The petitioner's first section 2255 attack was directed, among other matters, to Exhibits 2, 6, 7 and 8 and the testimony of Greenglass, Dr. Koski and Derry with respect thereto.
Three separate claims were made:
(1) Concealment of Coached Evidence
Petitioner alleged that Greenglass had perjured himself to the knowledge of the prosecution when he swore he had prepared these exhibits from memory and had not been aided in their preparation by a scientifically trained person. No factual evidence was offered to support this charge. What was relied upon was the opinion of scientists, set forth in affidavits, that it was "improbable," "impossible" or "inconceivable" that Greenglass with his limited technical education could have prepared the sketches represented by Exhibit 8,
as well as 2, 6 and 7,
and the descriptive material showing the workings, mechanism and component parts of the Nagasaki type bomb without outside coaching or the use of reference books.
(2) Claim of Lack of Secrecy
Another claim then advanced was that the atomic information transmitted to the Soviet Union was not secret.
Koski's testimony that the information contained in Exhibits 2, 6 and 7 was secret was challenged by a scientist who contended that this information was widely known and published throughout the entire world.
The petitioner branded Dr. Koski's testimony as false and argued that the classification by the government of the material was capricious and arbitrary. Although petitioner's scientist did not refer expressly to Exhibit 8 as he did to 2, 6 and 7, it is abundantly clear from his opinion,
and his counsel's oral argument
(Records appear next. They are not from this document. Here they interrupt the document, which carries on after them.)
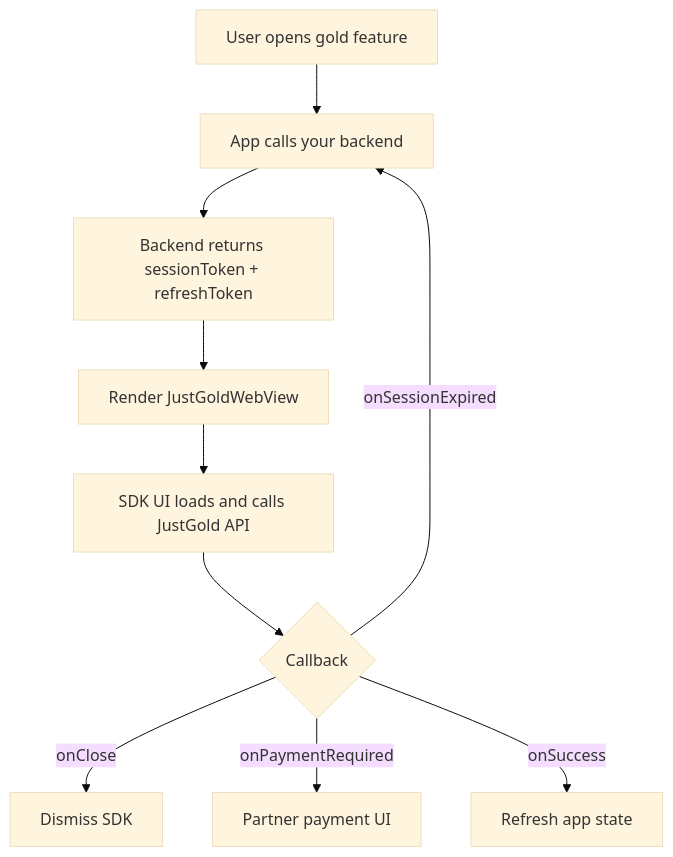
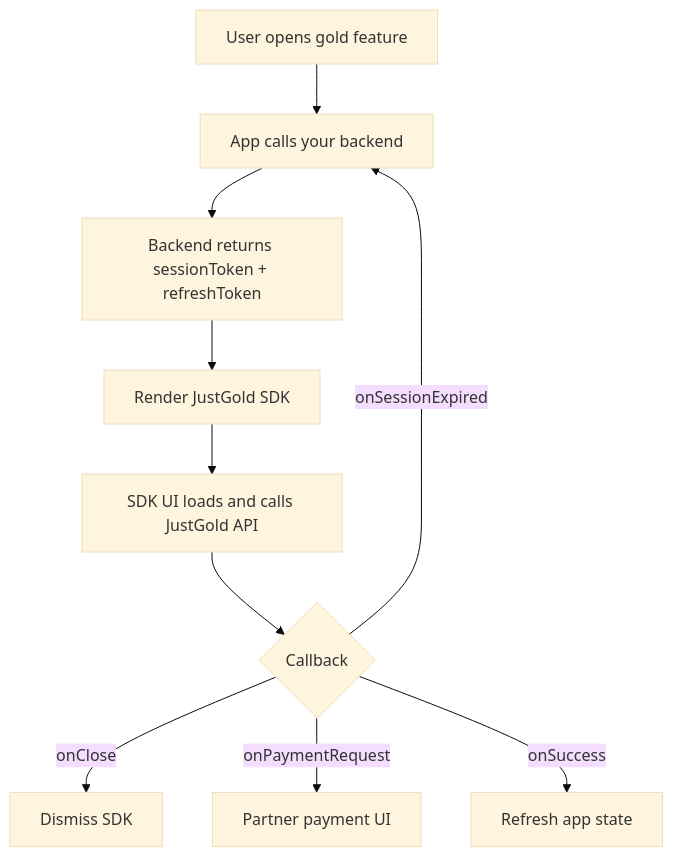
Before and after one commit to Just-Gold-JG/docs: the diagram in sdk/flutter.md, drawn with Mermaid (base theme). The commit also changed other lines of this file and 3 other files, not shown here.

````diff
--- a/sdk/flutter.md
+++ b/sdk/flutter.md
@@ -9,12 +9,12 @@
 ```mermaid
 flowchart TD
     A[User opens gold feature] --> B[App calls your backend]
     B --> C[Backend returns sessionToken + refreshToken]
-    C --> D[Render JustGoldWebView]
+    C --> D[Render JustGold SDK]
     D --> E[SDK UI loads and calls JustGold API]
     E --> F{Callback}
     F -->|onClose| G[Dismiss SDK]
-    F -->|onPaymentRequired| H[Partner payment UI]
+    F -->|onPaymentRequest| H[Partner payment UI]
     F -->|onSuccess| I[Refresh app state]
     F -->|onSessionExpired| B
 ```
````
that the attack on the secrecy extended to all the atomic information. With respect to this claim of nonsecrecy, petitioner alleged that "the detail of the atom bomb is trivial technically and most inconsequential as a secret,"
and in conclusion urged:
"5) The 'secret' which David Greenglass allegedly transmitted to the U.S.S.R. was no secret at all to any explosive expert.
"6) The ability of any country to produce an atomic bomb rests upon its ability to mobilize the hundreds of thousands of scientists, technicians and laborers and its ability to make available the vast industrial plant required. It does not rest on stealing the 'secrets' of the United States."
(3) Claim of Lack of Value to the Soviet Union